- Due to the effects of brain damage, typical behavioural modification approaches such as the use of rewards and punishment, are often unsuccessful with this population. Service providers need to focus on first gaining a good understanding of FASD, the impact on the brain and the presenting behaviour. Knowledge of FASD will allow teachers and service providers to approach affected individuals with more understanding and empathy.
- The use of a positive, strength based approach to services is strongly recommended for this group. Using a neurobehavioural approach for intervention and accommodation will build on cognitive strengths and support weaknesses. Effective programs understand that behaviours are the result of brain damage and are not seen as wilful. Focusing on what they can do will help to develop their skills, self-esteem and build confidence.
- It is critical to provide support, supervision, structure and routine. External supports should focus on developing and maintaining a routine and providing structure to day to day living, including free time. Supervision levels may vary depending on the functioning level of the individual, however, some support should be accessible, at all times.
- Communication should be concrete with visual support provided whenever possible (i.e. tell them and show them). Keep comments short and simple. Recognize that they may take longer to attach meaning to what they hear, and as a result, it may take them longer to answer. Repetition may be necessary because they may not remember what has been said.

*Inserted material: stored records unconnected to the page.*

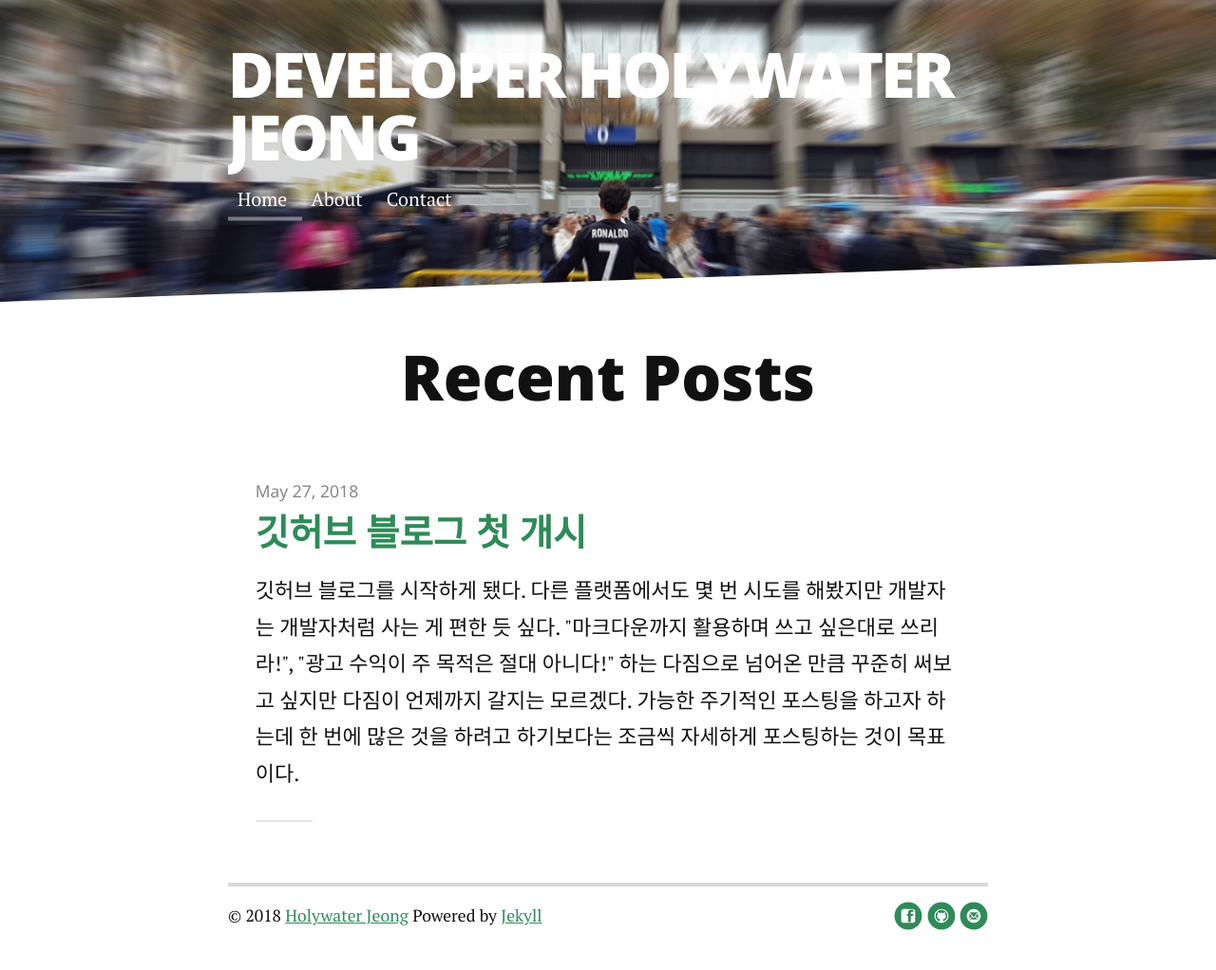
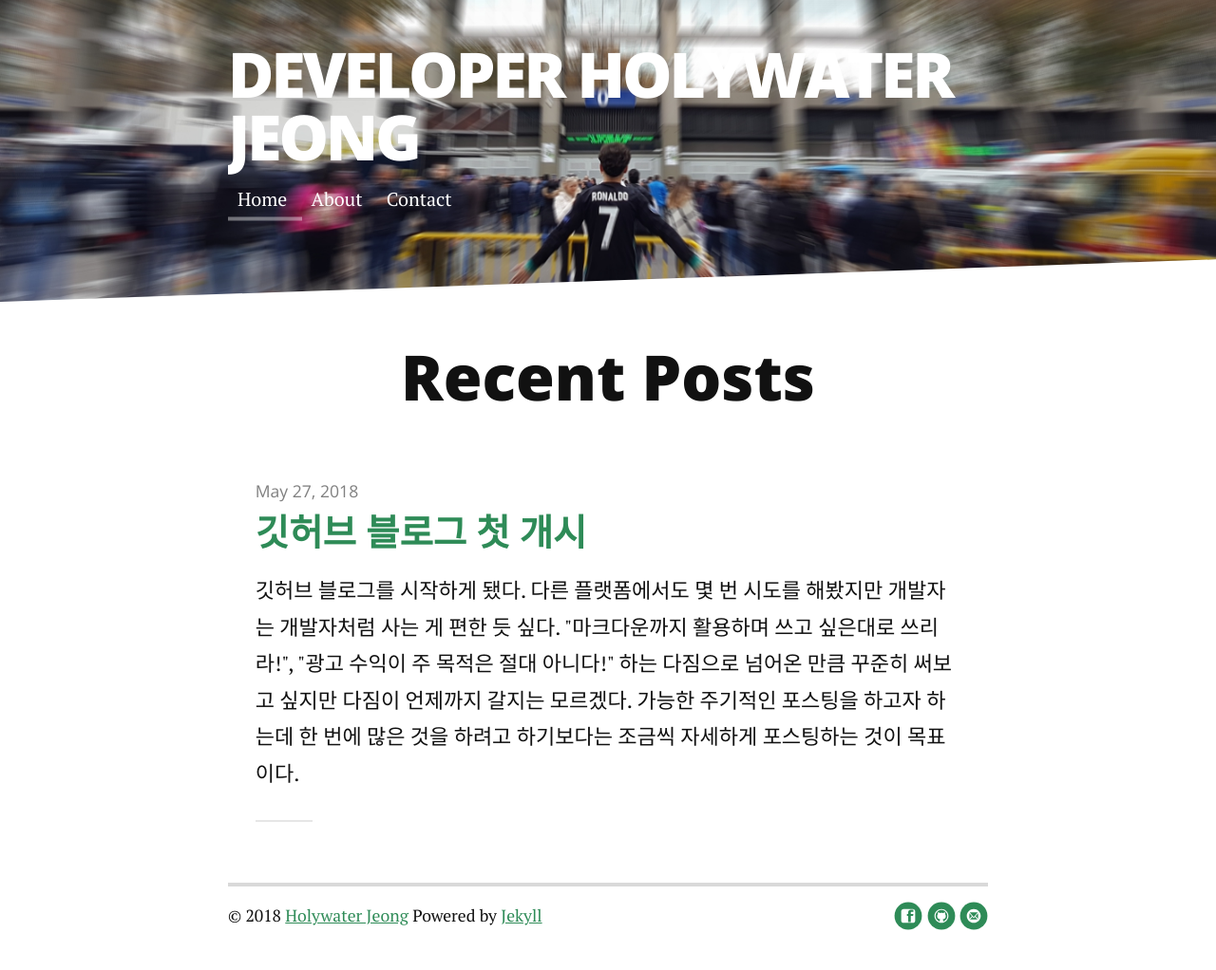
Before and after one commit to Holywater-Jeong/Holywater-Jeong.github.io, a Jekyll site: the page built from index.html, in a window 1280 px wide. Shown: the whole page at 95% size. Built offline with Jekyll 4.4.1, drawn with Linux system fonts in a browser that asks for light colours; nearby versions of some CDN libraries; the list of posts is cut into pages by our own code.

Commit message:
사진 백그라운드 변경

```diff
--- a/assets/scss/breakpoints/_mobileup.scss
+++ b/assets/scss/breakpoints/_mobileup.scss
@@ -179,7 +179,7 @@ HEADER STYLING
 	background-color: $background-color;
 	background-image: url('../img/real-jss.jpg');
 	background-size: cover;
-	background-position: 0% 90%;
+	background-position: 0% 100%;
 	color: white;
 	padding: 0;
 	height: 3em;
--- a/css/style.css
+++ b/css/style.css
@@ -803,7 +803,7 @@ HEADER STYLING
   background-color: seagreen;
   background-image: url("../img/real-jss.jpg");
   background-size: cover;
-  background-position: 0% 90%;
+  background-position: 0% 100%;
   color: white;
   padding: 0;
   height: 3em; }
```
Also changed, not shown: assets/css/style.css.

- Sensory Integration Disorders are prevalent in this group. Try to determine what their particular sensory sensitivities are and modify the environment to support them. Generally, environments should be minimalist in nature with few distractions. Items should be organized and labelled. Sensory information should be limited (i.e. avoid bold primary colours, avoid fluorescent lighting, reduce or eliminate different sounds and smells)
- Planning for life long interdependent supports is critical. Some level of understanding and support will always be needed.
- Lastly, given the complexity of FASD, there may be a need for multiple service provider involvement. This dictates the needs for one agency to take the lead as case manager and organize a collaboration of services. This will ensure that all providers are aware of each other and avoid duplication of service. In addition, this allows for the case manager to ensure that all service providers are trained to support FASD effectively.
For the full report see Advancing Effective Service Provider Practices in Fetal Alcohol Spectrum Disorder